Not a game, or part of any other Playstation system or Network, Vidzone is an interesting PAL only addition to the PS3 application suite. Why? Because it’s offering up high quality, streaming, full screen music videos at the low, low cost of absolutely zip.
Sound interesting? Hit the jump for my hands on impressions.
VidZone was quietly dropped on the PAL store on the 12 of June, yet offering quite a significant service. Download this application, Sony beckons, and we will serve you on demand music videos from a selection of over 25,000. An impressive claim indeed, but does it deliver on the promise?
The answer is a definite Yes. Sony have done a specular job in creating a smooth, lag free interface and system that makes it easy to customize playlists, find other tracks from the same artist and brand new clips. Anyone who has played SingStar on PS3 can remember the sluggish, slightly laggy interface on the Store, but VidZone feels like it’s practically already downloaded the music to your HDD..
After you download and install the app, a link to VZ sits underneath your Music XMB, and when selected jumps straight into the main setup. After about 10 minutes (the first time, consequential uses only take a couple of minutes to sync) you’re greeted with the main screen. From here, you can choose from one of the set featured playlists, search for a specific track or artist, or start building a list of your own.
Once the chosen video is playing you can make it fullscreen or leave it in a window while you search through the database and find new music to add to a playlist, while using the controller to pause, rewind, fast forward or skip songs. In full screen, an opaque window will occasionally popup with a small ad banner and and the title of the track currently playing. It’s all seemless and unobtrusive, although all the ads I got were for UK companies.
The video and sound quality are phenomenal. Originally, I expected the low bitrate required for streaming would reduce the quality too much, providing for a terrible picture and aural quality on my 46′ LCD and external speaker set. Again, I was glad to be mistaken. While the video isn’t HD, it is upscaled SD, thus looking very crisp with only a limited amount of blur and pixelation.
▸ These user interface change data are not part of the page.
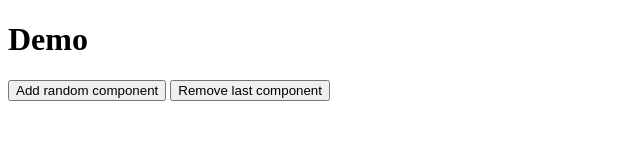
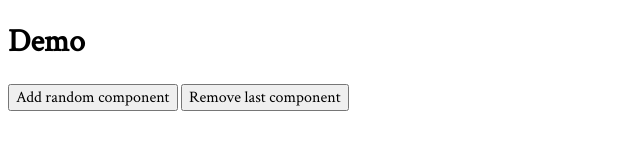
Before and after one commit to jonathanweiss/component-manager, a plain HTML site: page index.html in a window 1280 px wide. Shown: the whole page, without its empty margins (0-640 px from the left). Drawn offline with nearby package versions, Linux system fonts and the light colour scheme.

Commit message:
Improve demo

```diff
--- a/demo/jquery.loadKittens.js
+++ b/demo/jquery.loadKittens.js
@@ -26,7 +26,7 @@
 
     Plugin.prototype.destroy = function() {
         window.clearInterval(this.intervalHandle);
-        this.$element.removeData();
+        $(this.element).removeData();
     };
 
     $.fn[pluginName] = function() {
--- a/index.html
+++ b/index.html
@@ -2,7 +2,19 @@
 <html lang="en">
   <head>
     <meta charset="utf-8">
-    <title>Component Manger | Demo</title>
+    <title>ComponentManger | Demo</title>
+    <link href='https://fonts.googleapis.com/css?family=Crimson+Text' rel='stylesheet' type='text/css'>
+
+    <style type="text/css">
+        * {
+            font-family: 'Crimson Text', serif;
+        }
+
+        button {
+            font-size: 1rem;
+        }
+    </style>
+
     <script src="https://code.jquery.com/jquery-3.1.0.slim.min.js" integrity="sha256-cRpWjoSOw5KcyIOaZNo4i6fZ9tKPhYYb6i5T9RSVJG8=" crossorigin="anonymous"></script>
     <script src="src/manager.js"></script>
     <script src="demo/jquery.loadKittens.js"></script>
@@ -15,7 +27,6 @@
     <button id="removeComponent">Remove last component</button>
 
     <div id="component-container"></div>
-  </body>
 
     <script type="text/javascript">
         // Register the first component: a simple jQuery plugin that loads images of kittens
@@ -45,6 +56,12 @@
         // Tell the component manager to start listening for changes to the DOM
         ComponentManager.init();
 
+
+
+
+
+
+
         // UI code for this demo
         var addComponent = function() {
             var divElement = document.createElement('div');
@@ -67,5 +84,6 @@
         document.querySelector('#addComponent').addEventListener('click', addComponent, false);
         document.querySelector('#removeComponent').addEventListener('click', removeComponent, false);
     </script>
+  </body>
 
 </html>
```
Lines whose indentation alone changed are shown as unchanged.
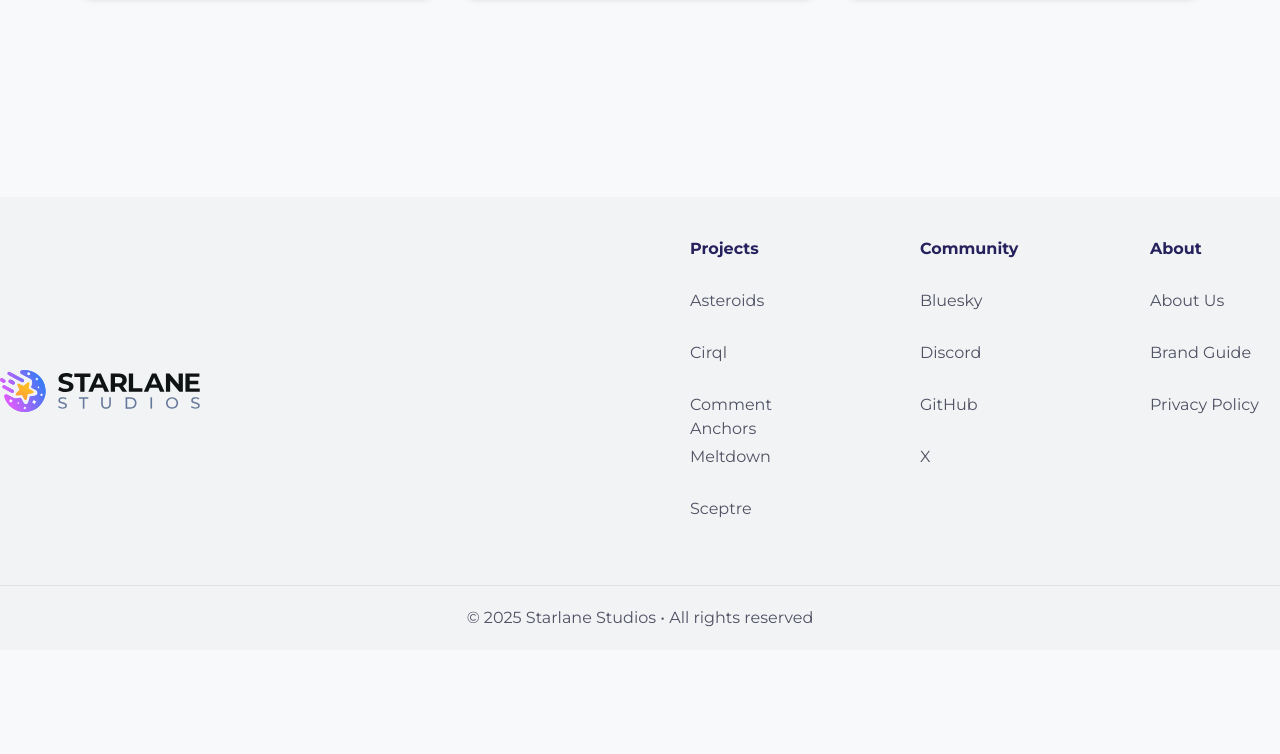
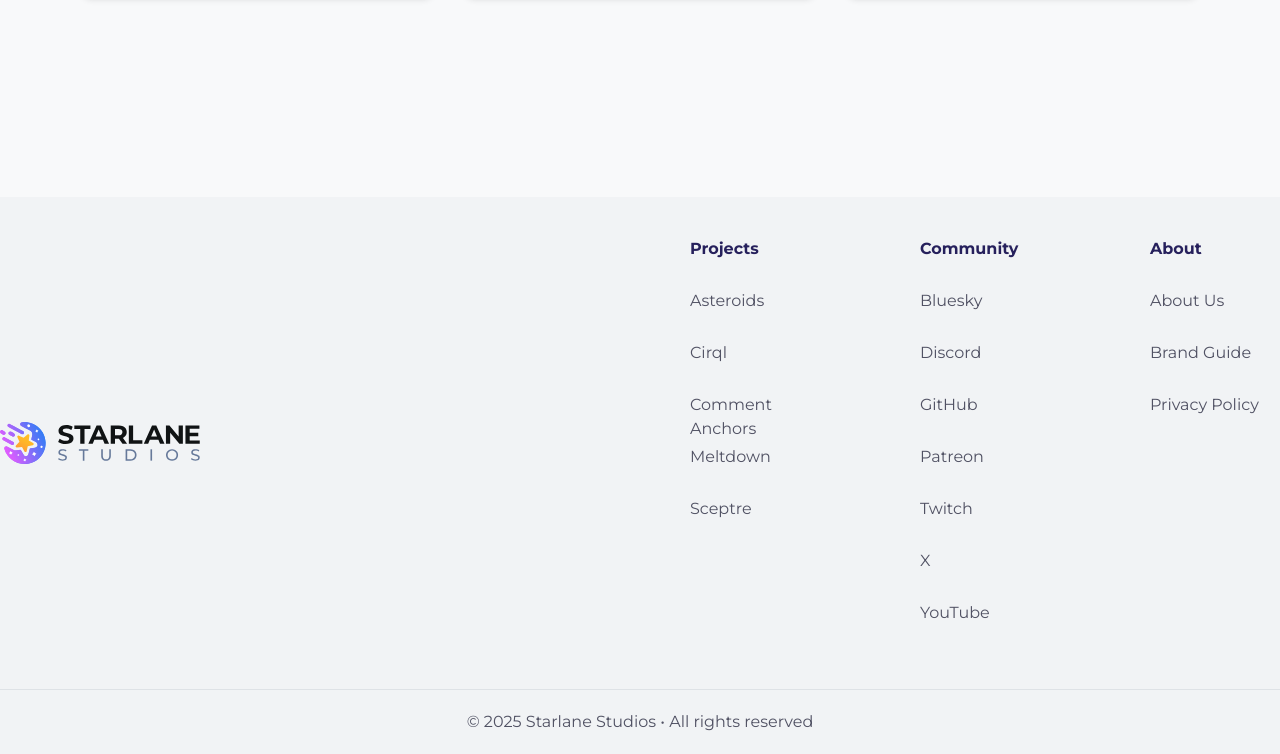
Before and after one commit to StarlaneStudios/website, an Astro site: page / in a window 1280 px wide. Shown: the part 2473-3227 px from the top of the page. Before the commit the page ends 3123 px from the top, so only its background shows below. Built offline with nearby package versions, Linux system fonts and the light colour scheme; Astro itself is replaced by a stand-in of ours.

Commit message:
update: footer content

```diff
--- a/src/components/scaffold/Footer.astro
+++ b/src/components/scaffold/Footer.astro
@@ -5,7 +5,7 @@ import Image from '../basics/Image.astro';
 ---
 
 <div class="w-full bg-light-1 dark:bg-dark-8">
-	<div class="grid min-h-[15rem] w-full mt-50 justify-center">
+	<div class="grid min-h-[20rem] w-full mt-50 justify-center">
 		<div class="grid grid-cols-6 py-10 gap-[100px]">
 			<a class="col-span-3 w-[200px] my-auto" href="/">
 				<Image
@@ -18,7 +18,7 @@ import Image from '../basics/Image.astro';
 				/>
 			</a>
 
-			<div class="grid grid-rows-6 gap-1 content-stretch col-span-1">
+			<div class="grid grid-rows-8 gap-1 content-stretch col-span-1">
 				<h1 class="text-deepblue-7 dark:text-gravel-0 font-bold">Projects</h1>
 				<a href="https://starlane-studios.itch.io/asteroids">Asteroids</a>
 				<a href="https://github.com/StarlaneStudios/cirql">Cirql</a>
@@ -27,16 +27,19 @@ import Image from '../basics/Image.astro';
 				<a href="https://github.com/StarlaneStudios/sceptre">Sceptre</a>
 			</div>
 
-			<div class="grid grid-rows-6 gap-1 content-stretch">
+			<div class="grid grid-rows-8 gap-1 content-stretch">
 				<h1 class="text-deepblue-7 dark:text-gravel-0 font-bold">Community</h1>
 				<a href="https://bsky.app/profile/starlane.studio">Bluesky</a>
 				<a href="https://discord.gg/exaQDX2">Discord</a>
 				<a href="https://github.com/StarlaneStudios">GitHub</a>
+				<a href="https://patreon.com/StarlaneStudios">Patreon</a>
+				<a href="https://twitch.tv/StarlaneStudios">Twitch</a>
 				<a href="https://x.com/StarlaneStudios">X</a>
+				<a href="https://youtube.com/@StarlaneStudios">YouTube</a>
 
 			</div>
 
-			<div class="grid grid-rows-6 gap-1 content-stretch">
+			<div class="grid grid-rows-8 gap-1 content-stretch">
 				<h1 class="text-deepblue-7 dark:text-gravel-0 font-bold">About</h1>
 				<a href="/about">About Us</a>
 				<a href="/brand">Brand Guide</a>
```
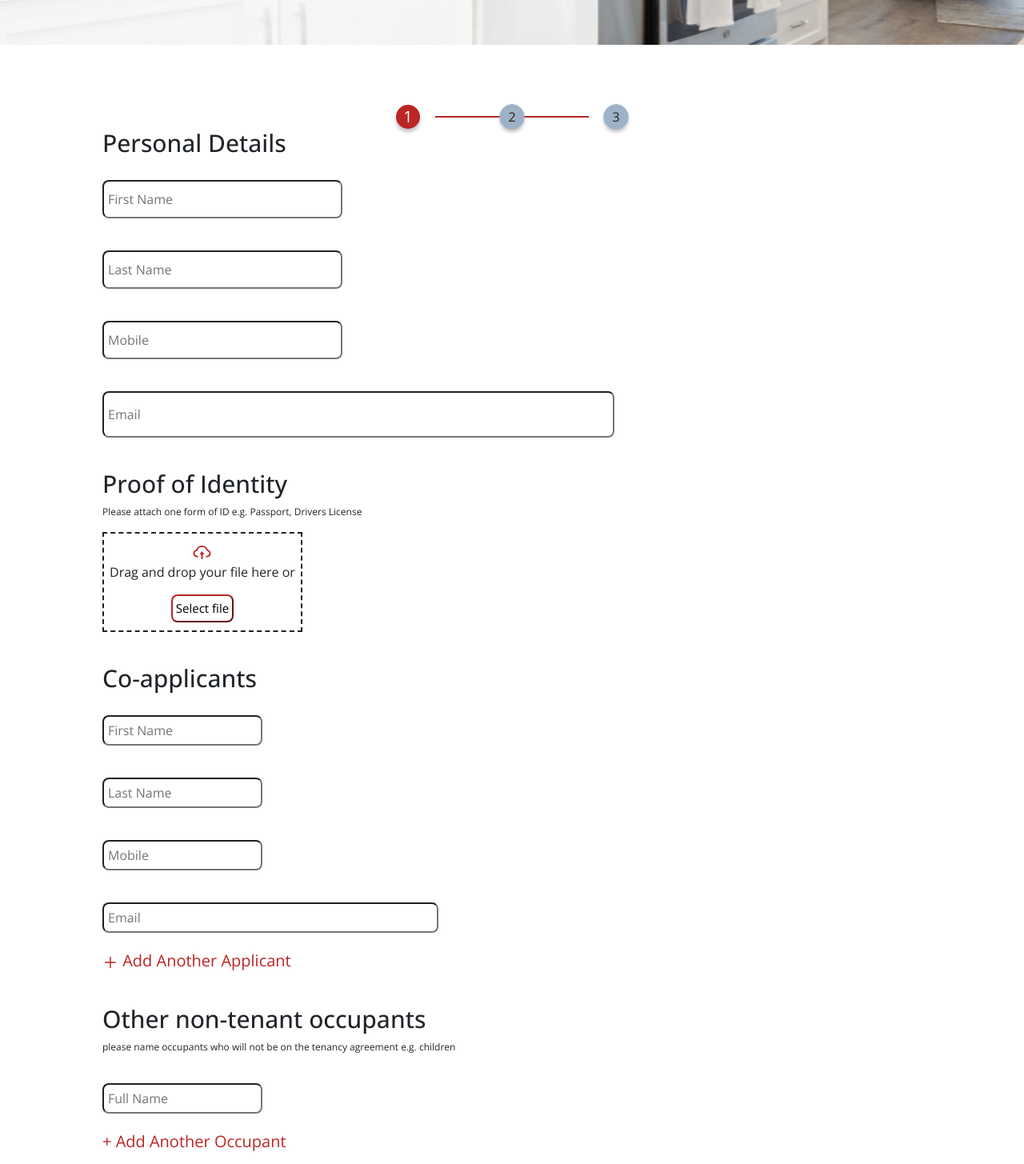
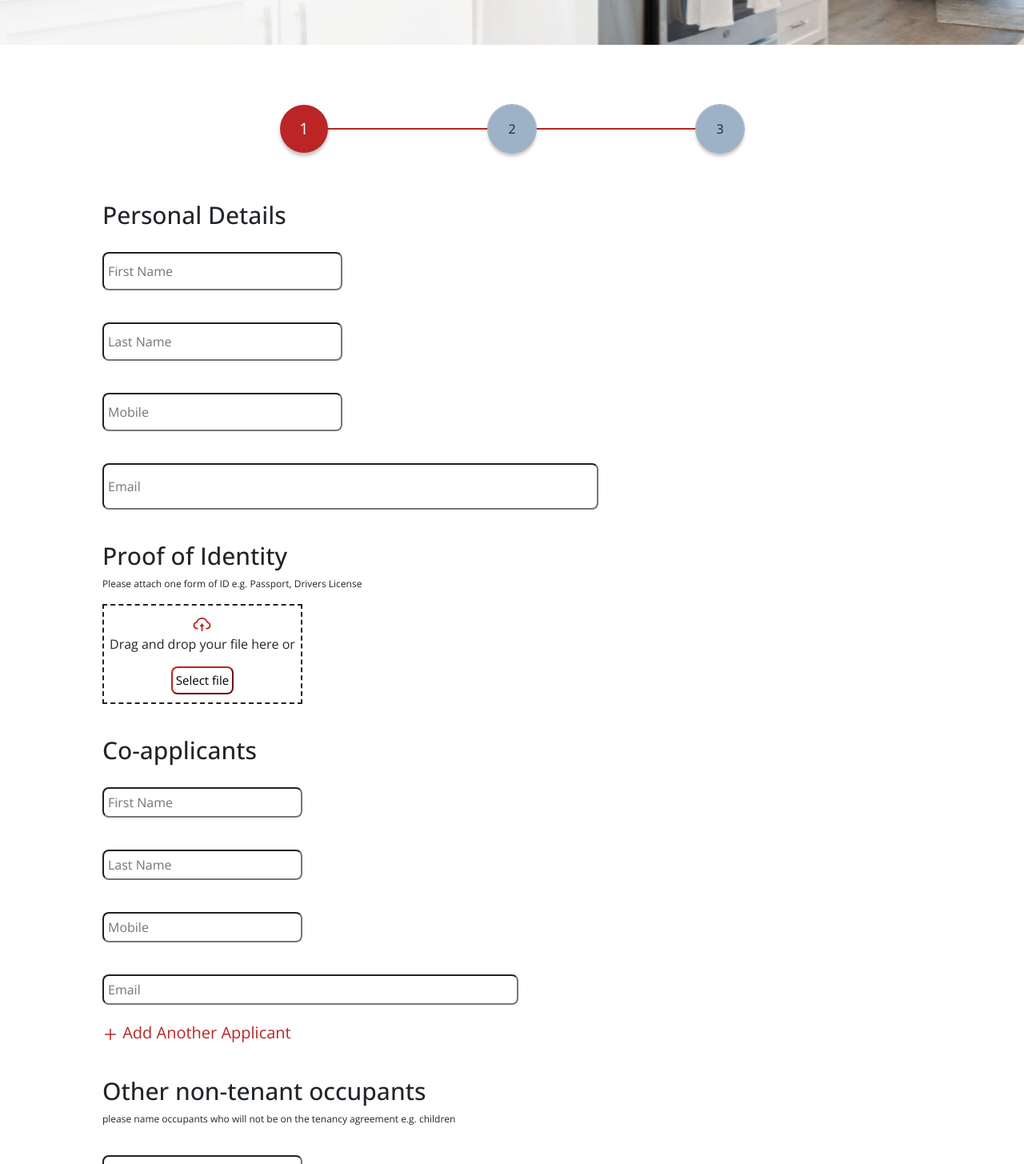
Before and after one commit to DarrenCooperM/mission5, a React (Create React App) app in the folder frontend/: page /Application in a window 1280 px wide. Shown: the part 520-1975 px from the top of the page at 80% size. Built offline with nearby package versions, Linux system fonts and the light colour scheme.

Commit message:
merge updates

```diff
--- a/frontend/src/components/application/applicationComponents/NonTenantOccupants/NonTenantOccupants.js
+++ b/frontend/src/components/application/applicationComponents/NonTenantOccupants/NonTenantOccupants.js
@@ -23,6 +23,7 @@ export default function NonTenantOccupants() {
           name="fullname"
           className={styles.inputData}
           placeholder="Full Name"
+          autoComplete="off"
         />
       </form>
       <button
--- a/frontend/src/components/application/applicationComponents/NonTenantOccupants/NonTenantOccupantsForm.js
+++ b/frontend/src/components/application/applicationComponents/NonTenantOccupants/NonTenantOccupantsForm.js
@@ -16,6 +16,7 @@ export default function NonTenantOccupantsForm({ setAddOccupant }) {
           name="fullname"
           className={styles.inputData}
           placeholder="Full Name"
+          autoComplete="off"
         />
       </form>
       <button onClick={() => cancelOccupant()} className={styles.addBtn}>
--- a/frontend/src/components/applicationTwo/ApplicationTwoContent.js
+++ b/frontend/src/components/applicationTwo/ApplicationTwoContent.js
@@ -28,7 +28,7 @@ export default function ApplicationTwoContent() {
               Back
             </button>{" "}
           </a>
-          <a href="/Application-page-two">
+          <a href="/Application-page-three">
             <button
               className={styles.nextBtn}
               // onClick={() => {
--- a/frontend/src/components/applicationzFinal/ApplicationThreeContent.js
+++ b/frontend/src/components/applicationzFinal/ApplicationThreeContent.js
@@ -27,7 +27,7 @@ export default function ApplicationThreeContent() {
           <button
             className={styles.nextBtn}
             onClick={() => {
-              navigate("/Application-Page-Three");
+              navigate("/Contact");
             }}
           >
             Next
--- a/frontend/src/components/home/HomeContent.js
+++ b/frontend/src/components/home/HomeContent.js
@@ -66,7 +66,7 @@ export default function HomeContent() {
           <p className={styles.contentText}>
             {displayContent && displayContent[1].text}
           </p>
-          <button className={styles.findAgent}>Find An Agent</button>
+          <button className={styles.findAgent}>Learn more</button>
         </div>
         <img
           className={styles.contentImages}
--- a/frontend/src/components/pages/ApplicationPageThree.js
+++ b/frontend/src/components/pages/ApplicationPageThree.js
@@ -1,12 +1,14 @@
 import React from "react";
 import Navbar from "../home/HomeNav";
 import ApplicationThreeContent from "../applicationzFinal/ApplicationThreeContent";
+import ApplicationHero from "../application/ApplicationHero";
 import Footer from "../home/HomeFooter";
 
 export default function ApplicationPageTwo() {
   return (
     <>
       <Navbar />
+      <ApplicationHero />
       <ApplicationThreeContent />
       <Footer />
     </>
--- a/frontend/src/components/styles/application/ProgressBar.module.css
+++ b/frontend/src/components/styles/application/ProgressBar.module.css
@@ -3,12 +3,14 @@
   display: flex;
   justify-content: center;
   align-items: center;
+
+  margin: 0 0 60px 0;
 }
 
 .circle {
-  height: 30px;
-  width: 30px;
-  margin: 0 50px 0 50px;
+  height: 60px;
+  width: 60px;
+  margin: 0 100px 0 100px;
   display: flex;
   justify-content: center;
   align-items: center;
@@ -31,9 +33,9 @@
 }
 
 .circleFilled {
-  height: 30px;
-  width: 30px;
-  margin: 0 50px 0 50px;
+  height: 60px;
+  width: 60px;
+  margin: 0 100px 0 100px;
   display: flex;
   justify-content: center;
   align-items: center;
@@ -43,9 +45,16 @@
   color: var(--clr-white);
 }
 
+/* .lineFilled {
+  z-index: -2;
+  position: absolute;
+  width: 500px;
+  border-bottom: 2px solid var(--clr-red-dark);
+} */
+
 .solidLine {
   z-index: -1;
   position: absolute;
-  width: 15%;
+  width: 500px;
   border-bottom: 2px solid var(--clr-red-dark);
 }
--- a/frontend/src/components/styles/application/applicationComponents/CoApplicants.module.css
+++ b/frontend/src/components/styles/application/applicationComponents/CoApplicants.module.css
@@ -1,11 +1,10 @@
 .CoApplicantsContainer {
   margin: 40px 0 20px 0;
-  max-width: 30%;
+  max-width: 50%;
 }
 
-.nonTenantContainer {
-  max-width: 60%;
-  margin: 40px 0 20px 0;
+.formData {
+  width: 70%;
 }
 
 .nonTenantContainerForm {
@@ -25,18 +24,23 @@
   margin: 20px 20px 20px 0px;
   padding: 5px 5px 5px 5px;
   border-radius: 8px;
-  width: 200px;
+  width: 250px;
 }
 
 .inputEmail {
   margin: 20px 20px 20px 0px;
   padding: 5px 5px 5px 5px;
   border-radius: 8px;
-  width: 420px;
+  width: 520px;
 }
 
 .CoApplicantFormTitle {
   font-size: 20px;
+}
+
+.nonTenantContainer {
+  max-width: 60%;
+  margin: 40px 0 20px 0;
 }
 
 .nonTenantFormTitle {
--- a/frontend/src/components/styles/application/applicationComponents/PersonalDetails.module.css
+++ b/frontend/src/components/styles/application/applicationComponents/PersonalDetails.module.css
@@ -1,5 +1,9 @@
 .personalDetailsContainer {
   max-width: 50%;
+}
+
+.formData {
+  width: 80%;
 }
 
 .personalDetailsTitle {
@@ -17,5 +21,5 @@
   margin: 20px 20px 20px 0px;
   padding: 15px 5px 15px 5px;
   border-radius: 8px;
-  width: 640px;
+  width: 620px;
 }
--- a/frontend/src/components/styles/applicationTwo/applicationTwoComponents/CurrentLandlord.module.css
+++ b/frontend/src/components/styles/applicationTwo/applicationTwoComponents/CurrentLandlord.module.css
@@ -1,6 +1,10 @@
 .currentLandlordContainer {
   margin: 40px 0 20px 0;
   max-width: 50%;
+}
+
+.formData {
+  width: 60%;
 }
 
 .landlordTitle {
```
The same goes with the sound – the levels of bass and treble were clean, there’s none of the usual “tinny” or “muted” quirks that generally plague streaming sound to fit low connections. A problem though, and one that won’t come as a surprise to many, is that the tracks are censored, which I found a bit irritating (especially in songs with a fair amount of language like Eminem or Marilyn Manson).
Strangely enough, some of the others are “directors cuts”, which tend to be a bit longer and slight more, well, “risque” then the originals. It’s funny how you can show Britney completely naked with a specially placed arm, but simply uttering the word “shit” causes advertisers to flee from the connection. But it’s a very small price to pay for the overwhelming amount of available music.
The library stretches across the entire catalogues from Sony BMG and EMI, with promises of more to come once agreements with the other major record studios are established. What’s already offered though is extremely impressive – Artists ranging from the Foo Fighters to Michael Jackson, George Michael to Jamariqui, Korn to Kayne West. You’re guaranteed to find something you like, and the possibilites for party entertainment are huge.
The addition of VidZone is a huge plus for Sony. People who read my PSN article may be aware that I wasn’t all that thrilled with Home, since its functionality and purpose were reasonably debatable at launch. But I feel if Sony keep making free additions like this, they will be on the way to meeting their original desire – providing the full media experience on a single console.